** Your goal **
From the data, copy out every line in which the word "StatelessWidget" appears.
===== Supplied data
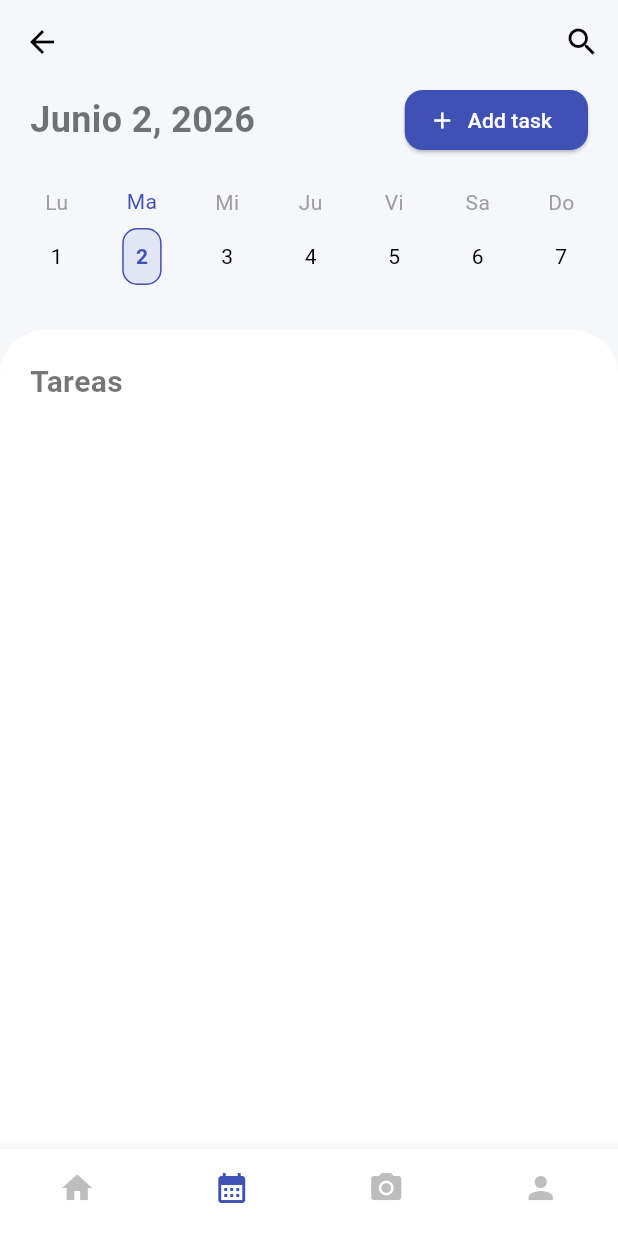
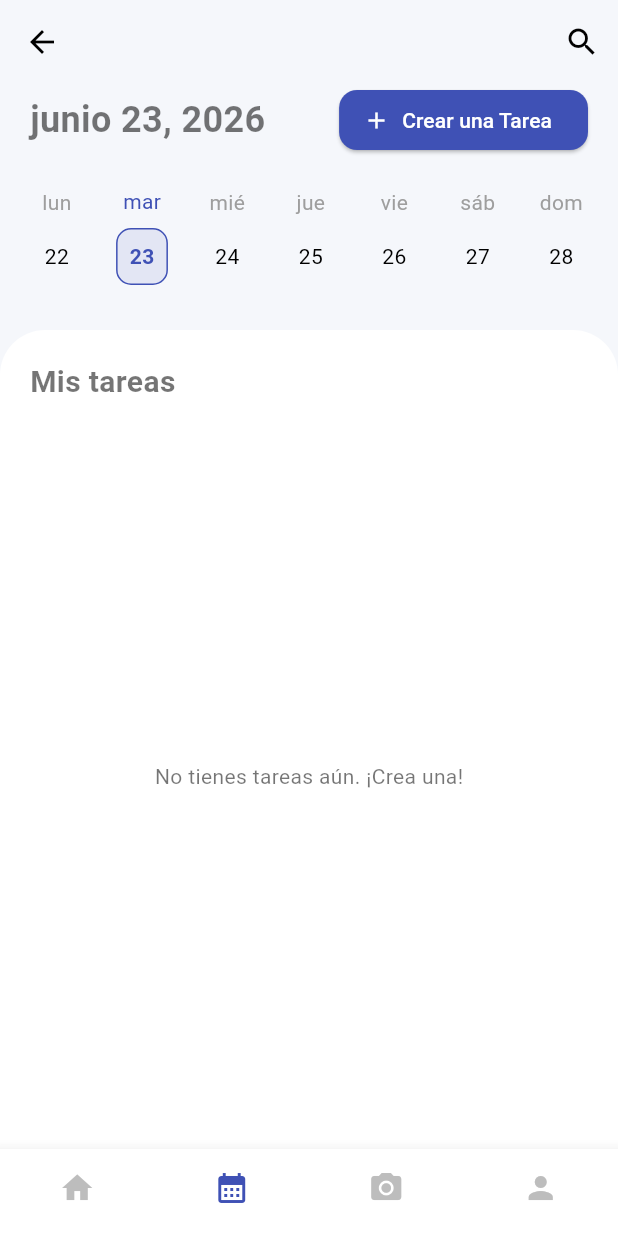
Before and after one commit to Edwwi/TaskApp, a Flutter app: the screen it shows after launch, item 2 of the bottom bar chosen, after a tap on the "arrow back" icon, on a phone screen of 412 x 824 dp. Run offline on Flutter 3.47's test engine with Material 3 defaults, Android fonts, the phone set to English and light mode, and no system bars; our stand-ins replace camera; missing offline and left inert: google_mlkit_barcode_scanning, google_mlkit_text_recognition.

```diff
--- a/taskapp/lib/main.dart
+++ b/taskapp/lib/main.dart
@@ -1,5 +1,6 @@
 import 'package:flutter/material.dart';
 import 'package:provider/provider.dart';
+import 'package:intl/date_symbol_data_local.dart';
 import 'providers/task_provider.dart';
 import 'theme/app_theme.dart';
 import 'screens/home_screen.dart';
@@ -7,7 +8,11 @@ import 'screens/calendar_screen.dart';
 import 'screens/capture_screen.dart';
 import 'screens/profile_screen.dart';
 
-void main() {
+void main() async {
+  WidgetsFlutterBinding.ensureInitialized();
+  await initializeDateFormatting('es_ES', null);
+  await initializeDateFormatting('en_US', null);
+
   runApp(
     MultiProvider(
       providers: [
--- a/taskapp/lib/providers/task_provider.dart
+++ b/taskapp/lib/providers/task_provider.dart
@@ -6,11 +6,27 @@ class TaskProvider with ChangeNotifier {
   String _language = 'es';
   String _userName = 'Usuario';
   bool _isDarkMode = false;
+  int _selectedFilterIndex = 0; // 0: All, 1: In Progress, 2: Completed
 
   List<Task> get tasks => [..._tasks];
   String get language => _language;
   String get userName => _userName;
   bool get isDarkMode => _isDarkMode;
+  int get selectedFilterIndex => _selectedFilterIndex;
+
+  void setFilterIndex(int index) {
+    _selectedFilterIndex = index;
+    notifyListeners();
+  }
+
+  List<Task> get filteredTasks {
+    if (_selectedFilterIndex == 1) {
+      return _tasks.where((t) => !t.isCompleted).toList();
+    } else if (_selectedFilterIndex == 2) {
+      return _tasks.where((t) => t.isCompleted).toList();
+    }
+    return [..._tasks];
+  }
 
   void setLanguage(String lang) {
     _language = lang;
@@ -88,6 +104,8 @@ class TaskProvider with ChangeNotifier {
       'high': 'Alta',
       'medium': 'Media',
       'low': 'Baja',
+      'mark_completed': 'Marcar completada',
+      'mark_pending': 'Marcar pendiente',
     },
     'en': {
       'welcome': 'Hello',
@@ -122,6 +140,8 @@ class TaskProvider with ChangeNotifier {
       'high': 'High',
       'medium': 'Medium',
       'low': 'Low',
+      'mark_completed': 'Mark completed',
+      'mark_pending': 'Mark pending',
     }
   };
 
--- a/taskapp/lib/screens/calendar_screen.dart
+++ b/taskapp/lib/screens/calendar_screen.dart
@@ -4,12 +4,19 @@ import '../providers/task_provider.dart';
 import '../widgets/task_card.dart';
 import 'create_task_screen.dart';
 import '../theme/app_theme.dart';
+import 'package:intl/intl.dart';
 
 class CalendarScreen extends StatelessWidget {
   const CalendarScreen({super.key});
 
   @override
   Widget build(BuildContext context) {
+    final now = DateTime.now();
+    final provider = context.watch<TaskProvider>();
+
+    // Find the start of the week (Monday)
+    final startOfWeek = now.subtract(Duration(days: now.weekday - 1));
+
     return Scaffold(
       appBar: AppBar(
         leading: IconButton(icon: const Icon(Icons.arrow_back), onPressed: () {}),
@@ -23,9 +30,9 @@ class CalendarScreen extends StatelessWidget {
             child: Row(
               mainAxisAlignment: MainAxisAlignment.spaceBetween,
               children: [
-                const Text(
-                  'Junio 2, 2026',
-                  style: TextStyle(fontSize: 24, fontWeight: FontWeight.bold),
+                Text(
+                  DateFormat('MMMM d, yyyy', provider.language == 'es' ? 'es_ES' : 'en_US').format(now),
+                  style: const TextStyle(fontSize: 24, fontWeight: FontWeight.bold),
                 ),
                 ElevatedButton.icon(
                   onPressed: () {
@@ -35,7 +42,7 @@ class CalendarScreen extends StatelessWidget {
                     );
                   },
                   icon: const Icon(Icons.add, size: 18),
-                  label: const Text('Add task'),
+                  label: Text(provider.translate('create_task')),
                   style: ElevatedButton.styleFrom(
                     backgroundColor: AppTheme.primaryBlue,
                     foregroundColor: Colors.white,
@@ -50,32 +57,34 @@ class CalendarScreen extends StatelessWidget {
             padding: const EdgeInsets.symmetric(horizontal: 10),
             child: Row(
               mainAxisAlignment: MainAxisAlignment.spaceAround,
-              children: ['Lu', 'Ma', 'Mi', 'Ju', 'Vi', 'Sa', 'Do'].asMap().entries.map((entry) {
-                int idx = entry.key;
-                String day = entry.value;
-                bool isSelected = idx == 1; // "Ma" selected in mockup
+              children: List.generate(7, (idx) {
+                final dayDate = startOfWeek.add(Duration(days: idx));
+                final dayName = DateFormat('E', provider.language == 'es' ? 'es_ES' : 'en_US').format(dayDate);
+                final dayNum = dayDate.day;
+                bool isSelected = dayDate.day == now.day && dayDate.month == now.month;
+
                 return Column(
                   children: [
-                    Text(day, style: TextStyle(color: isSelected ? AppTheme.primaryBlue : Colors.grey)),
+                    Text(dayName, style: TextStyle(color: isSelected ? AppTheme.primaryBlue : Colors.grey)),
                     const SizedBox(height: 8),
                     Container(
                       padding: const EdgeInsets.all(8),
                       decoration: BoxDecoration(
-                        color: isSelected ? AppTheme.primaryBlue.withOpacity(0.1) : Colors.transparent,
+                        color: isSelected ? AppTheme.primaryBlue.withValues(alpha: 0.1) : Colors.transparent,
                         borderRadius: BorderRadius.circular(10),
                         border: isSelected ? Border.all(color: AppTheme.primaryBlue) : null,
                       ),
                       child: Text(
-                        '${idx + 1}',
+                        '$dayNum',
                         style: TextStyle(
                           fontWeight: isSelected ? FontWeight.bold : FontWeight.normal,
-                          color: isSelected ? AppTheme.primaryBlue : Colors.black,
+                          color: isSelected ? AppTheme.primaryBlue : (Theme.of(context).brightness == Brightness.dark ? Colors.white : Colors.black),
                         ),
                       ),
                     ),
                   ],
                 );
-              }).toList(),
+              }),
             ),
           ),
           const SizedBox(height: 30),
@@ -83,25 +92,35 @@ class CalendarScreen extends StatelessWidget {
             child: Container(
               width: double.infinity,
               padding: const EdgeInsets.all(20),
-              decoration: const BoxDecoration(
-                color: Colors.white,
-                borderRadius: BorderRadius.vertical(top: Radius.circular(30)),
+              decoration: BoxDecoration(
+                color: Theme.of(context).cardTheme.color,
+                borderRadius: const BorderRadius.vertical(top: Radius.circular(30)),
               ),
               child: Column(
                 crossAxisAlignment: CrossAxisAlignment.start,
                 children: [
-                  const Text(
-                    'Tareas',
-                    style: TextStyle(fontSize: 20, fontWeight: FontWeight.bold),
+                  Text(
+                    provider.translate('my_tasks'),
+                    style: const TextStyle(fontSize: 20, fontWeight: FontWeight.bold),
                   ),
                   const SizedBox(height: 20),
                   Expanded(
                     child: Consumer<TaskProvider>(
                       builder: (context, provider, child) {
+                        final dailyTasks = provider.tasks.where((t) =>
+                          t.dueDate.day == now.day &&
+                          t.dueDate.month == now.month &&
+                          t.dueDate.year == now.year
+                        ).toList();
+
+                        if (dailyTasks.isEmpty) {
+                          return Center(child: Text(provider.translate('no_tasks')));
+                        }
+
                         return ListView.builder(
-                          itemCount: provider.tasks.length,
+                          itemCount: dailyTasks.length,
                           itemBuilder: (context, index) {
-                            return TaskCard(task: provider.tasks[index]);
+                            return TaskCard(task: dailyTasks[index]);
                           },
                         );
                       },
--- a/taskapp/lib/screens/create_task_screen.dart
+++ b/taskapp/lib/screens/create_task_screen.dart
@@ -138,7 +138,7 @@ class _CreateTaskScreenState extends State<CreateTaskScreen> {
                           label: Text(provider.translate(p.name)),
                           selected: isSelected,
                           onSelected: (val) => setState(() => _priority = p),
-                          selectedColor: pColor.withOpacity(0.2),
+                          selectedColor: pColor.withValues(alpha: 0.2),
                           labelStyle: TextStyle(color: isSelected ? pColor : Colors.grey),
                         );
                       }).toList(),
@@ -148,7 +148,7 @@ class _CreateTaskScreenState extends State<CreateTaskScreen> {
                     Text(provider.translate('reminder'), style: const TextStyle(color: Colors.grey)),
                     const SizedBox(height: 8),
                     DropdownButtonFormField<int>(
-                      value: _reminderMinutes,
+                      initialValue: _reminderMinutes,
                       decoration: const InputDecoration(border: OutlineInputBorder()),
                       items: [
                         DropdownMenuItem(value: 0, child: Text(provider.translate('none'))),
@@ -177,7 +177,7 @@ class _CreateTaskScreenState extends State<CreateTaskScreen> {
                     Wrap(
                       spacing: 8,
                       runSpacing: 8,
-                      children: TaskCategory.values.take(6).map((cat) {
+                      children: TaskCategory.values.map((cat) {
                         return CategoryChip(
                           label: cat.name[0].toUpperCase() + cat.name.substring(1),
                           isSelected: _category == cat,
--- a/taskapp/lib/screens/home_screen.dart
+++ b/taskapp/lib/screens/home_screen.dart
@@ -42,20 +42,32 @@ class HomeScreen extends StatelessWidget {
               scrollDirection: Axis.horizontal,
               child: Row(
                 children: [
-                  CategoryChip(label: provider.translate('my_tasks'), isSelected: true, onTap: () {}),
-                  CategoryChip(label: provider.translate('in_progress'), isSelected: false, onTap: () {}),
-                  CategoryChip(label: provider.translate('completed'), isSelected: false, onTap: () {}),
+                  CategoryChip(
+                    label: provider.translate('my_tasks'),
+                    isSelected: provider.selectedFilterIndex == 0,
+                    onTap: () => provider.setFilterIndex(0),
+                  ),
+                  CategoryChip(
+                    label: provider.translate('in_progress'),
+                    isSelected: provider.selectedFilterIndex == 1,
+                    onTap: () => provider.setFilterIndex(1),
+                  ),
+                  CategoryChip(
+                    label: provider.translate('completed'),
+                    isSelected: provider.selectedFilterIndex == 2,
+                    onTap: () => provider.setFilterIndex(2),
+                  ),
                 ],
               ),
             ),
             const SizedBox(height: 24),
 
-            if (provider.tasks.isEmpty)
+            if (provider.filteredTasks.isEmpty)
               Container(
                 height: 200,
                 width: double.infinity,
                 decoration: BoxDecoration(
-                  color: Colors.white,
+                  color: Theme.of(context).cardTheme.color,
                   borderRadius: BorderRadius.circular(20),
                   border: Border.all(color: Colors.grey.shade200),
                 ),
@@ -75,9 +87,9 @@ class HomeScreen extends StatelessWidget {
                 height: 200,
                 child: ListView.builder(
                   scrollDirection: Axis.horizontal,
-                  itemCount: provider.tasks.length,
+                  itemCount: provider.filteredTasks.length,
                   itemBuilder: (context, index) {
-                    return TaskCard(task: provider.tasks[index], isHorizontal: true);
+                    return TaskCard(task: provider.filteredTasks[index], isHorizontal: true);
                   },
                 ),
               ),
@@ -89,15 +101,15 @@ class HomeScreen extends StatelessWidget {
             ),
             const SizedBox(height: 16),
 
-            if (provider.tasks.isEmpty)
+            if (provider.filteredTasks.isEmpty)
               const SizedBox()
             else
               ListView.builder(
                 shrinkWrap: true,
                 physics: const NeverScrollableScrollPhysics(),
-                itemCount: provider.tasks.length,
+                itemCount: provider.filteredTasks.length,
                 itemBuilder: (context, index) {
-                  return TaskCard(task: provider.tasks[index]);
+                  return TaskCard(task: provider.filteredTasks[index]);
                 },
               ),
           ],
--- a/taskapp/lib/screens/profile_screen.dart
+++ b/taskapp/lib/screens/profile_screen.dart
@@ -105,9 +105,9 @@ class ProfileScreen extends StatelessWidget {
     return Container(
       padding: const EdgeInsets.all(8),
       decoration: BoxDecoration(
-        color: color.withOpacity(0.1),
+        color: color.withValues(alpha: 0.1),
         borderRadius: BorderRadius.circular(16),
-        border: Border.all(color: color.withOpacity(0.2)),
+        border: Border.all(color: color.withValues(alpha: 0.2)),
       ),
       child: Column(
         mainAxisAlignment: MainAxisAlignment.center,
--- a/taskapp/lib/screens/stats_screen.dart
+++ b/taskapp/lib/screens/stats_screen.dart
@@ -62,7 +62,7 @@ class StatsScreen extends StatelessWidget {
                       ],
                     ),
                   );
-                }).toList(),
+                }),
               ],
             ),
           );
@@ -76,9 +76,9 @@ class StatsScreen extends StatelessWidget {
       child: Container(
         padding: const EdgeInsets.all(16),
         decoration: BoxDecoration(
-          color: color.withOpacity(0.1),
+          color: color.withValues(alpha: 0.1),
           borderRadius: BorderRadius.circular(16),
-          border: Border.all(color: color.withOpacity(0.3)),
+          border: Border.all(color: color.withValues(alpha: 0.3)),
         ),
         child: Column(
           children: [
--- a/taskapp/pubspec.yaml
+++ b/taskapp/pubspec.yaml
@@ -38,6 +38,11 @@ dependencies:
   intl: ^0.19.0
   flutter_local_notifications: ^17.2.1
   timezone: ^0.9.4
+  google_mlkit_text_recognition: ^0.15.1
+  google_mlkit_barcode_scanning: ^0.14.2
+  camera: ^0.11.0+1
+  path_provider: ^2.1.2
+  path: ^1.9.0
 
 dev_dependencies:
   flutter_test:
```
Also changed, not shown: taskapp/lib/screens/capture_screen.dart (+158 -83 lines), taskapp/lib/widgets/task_card.dart (+27 -7 lines), taskapp/pubspec.lock, 2 other files.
==========
** Written response **
 class CalendarScreen extends StatelessWidget {
@@ -23,9 +30,9 @@ class CalendarScreen extends StatelessWidget {
@@ -35,7 +42,7 @@ class CalendarScreen extends StatelessWidget {
@@ -50,32 +57,34 @@ class CalendarScreen extends StatelessWidget {
@@ -83,25 +92,35 @@ class CalendarScreen extends StatelessWidget {
@@ -42,20 +42,32 @@ class HomeScreen extends StatelessWidget {
@@ -75,9 +87,9 @@ class HomeScreen extends StatelessWidget {
@@ -89,15 +101,15 @@ class HomeScreen extends StatelessWidget {
@@ -105,9 +105,9 @@ class ProfileScreen extends StatelessWidget {
@@ -62,7 +62,7 @@ class StatsScreen extends StatelessWidget {
@@ -76,9 +76,9 @@ class StatsScreen extends StatelessWidget {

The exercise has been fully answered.